A lot vs. Alot: 9 Grammatical Pitfalls
incarnation of Vishnu, from Sanskrit Ramah, literally "lovely," from stem of ramate "stands still, rests, is pleased."
used to form nouns A spectacular display or instance of what is indicated: boatarama/ bunsorama/ videorama
[1824+; fr panorama, ultimately fr Greek horama, ''sight'']

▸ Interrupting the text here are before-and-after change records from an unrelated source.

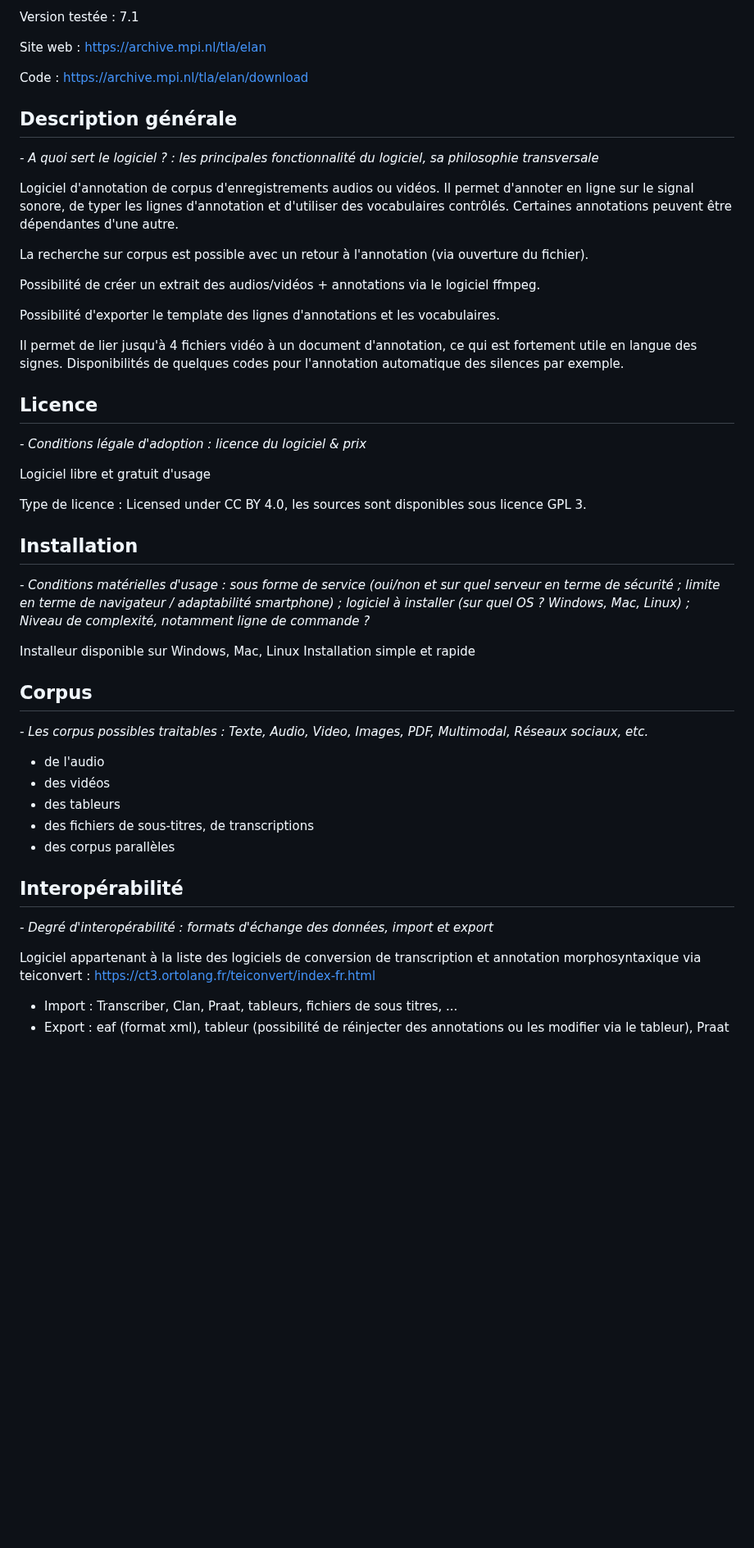
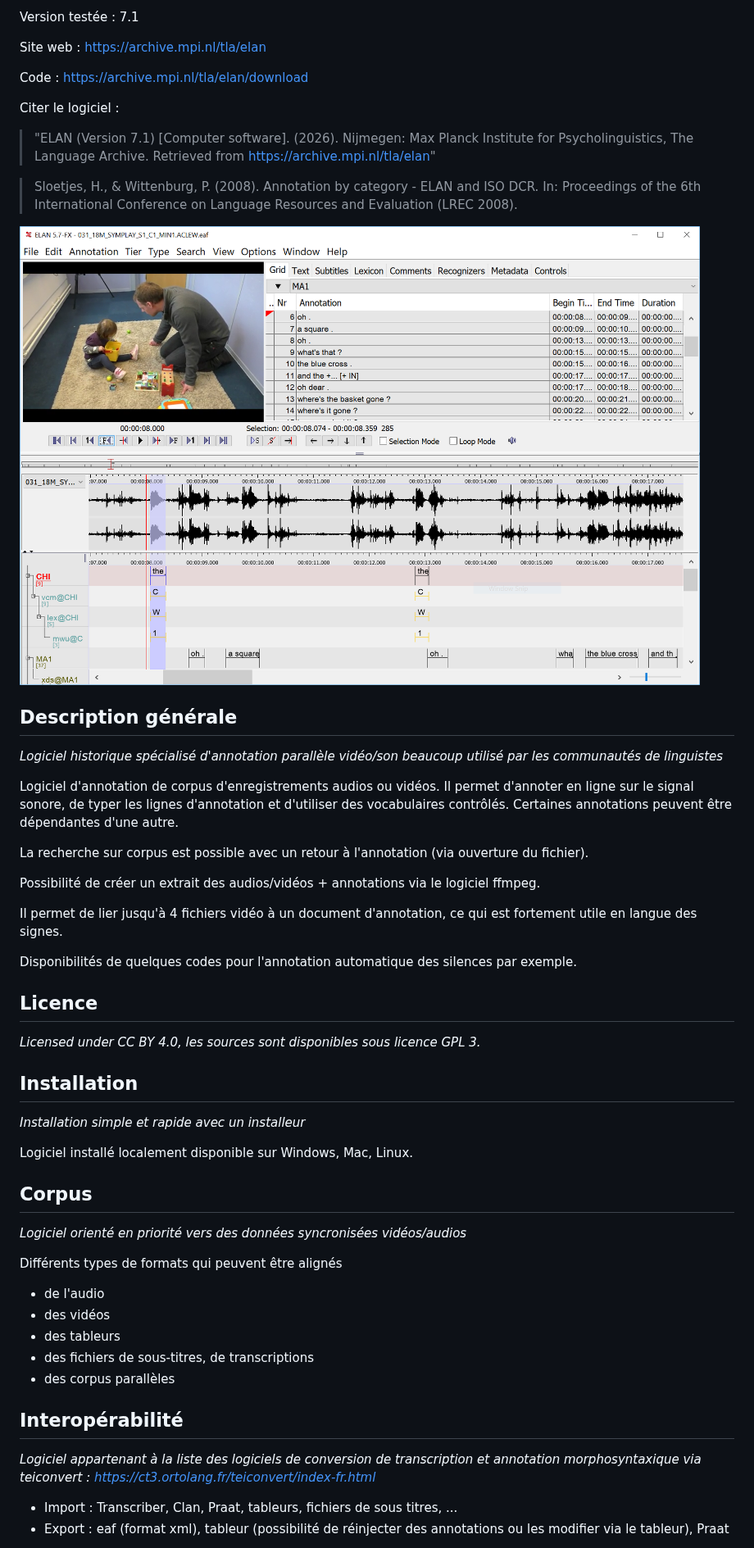
Before and after one commit to emilienschultz/tips-ia-annotation, a Markdown page: méthodologie/logiciels/elan.md, the part around one of its changes. Shown at 82% size. Drawn GitHub-style; pictures changed too: img/elan.png (added); blank space fills up the shorter version.

```diff
--- a/méthodologie/logiciels/elan.md
+++ b/méthodologie/logiciels/elan.md
@@ -8,9 +8,18 @@ Site web : [https://archive.mpi.nl/tla/elan](https://archive.mpi.nl/tla/elan)
 
 Code : [https://archive.mpi.nl/tla/elan/download](https://archive.mpi.nl/tla/elan/download)
 
+Citer le logiciel :
+
+> "ELAN (Version 7.1) [Computer software]. (2026). Nijmegen: Max Planck Institute for Psycholinguistics, The Language Archive. Retrieved from https://archive.mpi.nl/tla/elan"
+
+> Sloetjes, H., & Wittenburg, P. (2008). Annotation by category - ELAN and ISO DCR. In: Proceedings of the 6th International Conference on Language Resources and Evaluation (LREC 2008).
+
+![Fenêtre de travail d'ELAN](../../img/elan.png)
+
+
 ## Description générale
 
-*- A quoi sert le logiciel ? : les principales fonctionnalité du logiciel, sa philosophie transversale*
+*Logiciel historique spécialisé d'annotation parallèle vidéo/son beaucoup utilisé par les communautés de linguistes*
 
 Logiciel d'annotation de corpus d'enregistrements audios ou vidéos. Il permet d'annoter en ligne sur le signal sonore, de typer les lignes d'annotation et d'utiliser des vocabulaires contrôlés.
 Certaines annotations peuvent être dépendantes d'une autre.
@@ -19,32 +28,26 @@ La recherche sur corpus est possible avec un retour à l'annotation (via ouvertu
 
 Possibilité de créer un extrait des audios/vidéos + annotations via le logiciel ffmpeg.
 
-Possibilité d'exporter le template des lignes d'annotations et les vocabulaires.
+Il permet de lier jusqu'à 4 fichiers vidéo à un document d'annotation, ce qui est fortement utile en langue des signes.
 
-Il permet de lier jusqu'à 4 fichiers vidéo à un document d'annotation, ce qui est fortement utile en langue des signes.
 Disponibilités de quelques codes pour l'annotation automatique des silences par exemple.
 
 
 ## Licence
 
-*- Conditions légale d'adoption : licence du logiciel \& prix*
-
-Logiciel libre et gratuit d'usage
-
-Type de licence : Licensed under CC BY 4.0, les sources sont disponibles sous licence GPL 3.
-
+*Licensed under CC BY 4.0, les sources sont disponibles sous licence GPL 3.*
 
 ## Installation
 
-*- Conditions matérielles d'usage : sous forme de service (oui/non et sur quel serveur en terme de sécurité ; limite en terme de navigateur / adaptabilité smartphone) ; logiciel à installer (sur quel OS ? Windows, Mac, Linux) ; Niveau de complexité, notamment ligne de commande ?*
+*Installation simple et rapide avec un installeur*
 
-Installeur disponible sur Windows, Mac, Linux
-Installation simple et rapide
-
+Logiciel installé localement disponible sur Windows, Mac, Linux.
 
 ## Corpus
 
-*- Les corpus possibles traitables : Texte, Audio, Video, Images, PDF, Multimodal, Réseaux sociaux, etc.*
+*Logiciel orienté en priorité vers des données syncronisées vidéos/audios*
+
+Différents types de formats qui peuvent être alignés
 
 - de l'audio
 - des vidéos
@@ -52,11 +55,9 @@ Installation simple et rapide
 - des fichiers de sous-titres, de transcriptions
 - des corpus parallèles
 
-
 ## Interopérabilité
 
-*- Degré d'interopérabilité : formats d'échange des données, import et export*
+*Logiciel appartenant à la liste des logiciels de conversion de transcription et annotation morphosyntaxique via teiconvert : [https://ct3.ortolang.fr/teiconvert/index-fr.html](https://ct3.ortolang.fr/teiconvert/index-fr.html)*
 
-Logiciel appartenant à la liste des logiciels de conversion de transcription et annotation morphosyntaxique via teiconvert : [https://ct3.ortolang.fr/teiconvert/index-fr.html](https://ct3.ortolang.fr/teiconvert/index-fr.html)
 - Import : Transcriber, Clan, Praat, tableurs, fichiers de sous titres, ...
 - Export : eaf (format xml), tableur (possibilité de réinjecter des annotations ou les modifier via le tableur), Praat
```
Also changed, not shown: other parts of méthodologie/logiciels/elan.md (+12 -12 lines), méthodologie/logiciels/inception.md (added, +79 -0 lines), img/inception.png (added).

(Matt. 2:18), the Greek form of Ramah. (1.) A city first mentioned in Josh. 18:25, near Gibeah of Benjamin. It was fortified by Baasha, king of Israel (1 Kings 15:17-22; 2 Chr. 16:1-6). Asa, king of Judah, employed Benhadad the Syrian king to drive Baasha from this city (1 Kings 15:18, 20). Isaiah (10:29) refers to it, and also Jeremiah, who was once a prisoner there among the other captives of Jerusalem when it was taken by Nebuchadnezzar (Jer. 39:8-12; 40:1). Rachel, whose tomb lies close to Bethlehem, is represented as weeping in Ramah (Jer. 31:15) for her slaughtered children. This prophecy is illustrated and fulfilled in the re-awakening of Rachel's grief at the slaughter of the infants in Bethlehem (Matt. 2:18). It is identified with the modern village of er-Ram, between Gibeon and Beeroth, about 5 miles due north of Jerusalem. (See SAMUEL.) (2.) A town identified with Rameh, on the border of Asher, about 13 miles south-east of Tyre, "on a solitary hill in the midst of a basin of green fields" (Josh. 19:29). (3.) One of the "fenced cities" of Naphtali (Josh. 19:36), on a mountain slope, about seven and a half miles west-south-west of Safed, and 15 miles west of the north end of the Sea of Galilee, the present large and well-built village of Rameh. (4.) The same as Ramathaim-zophim (q.v.), a town of Mount Ephraim (1 Sam. 1:1, 19). (5.) The same as Ramoth-gilead (q.v.), 2 Kings 8:29; 2 Chr. 22:6.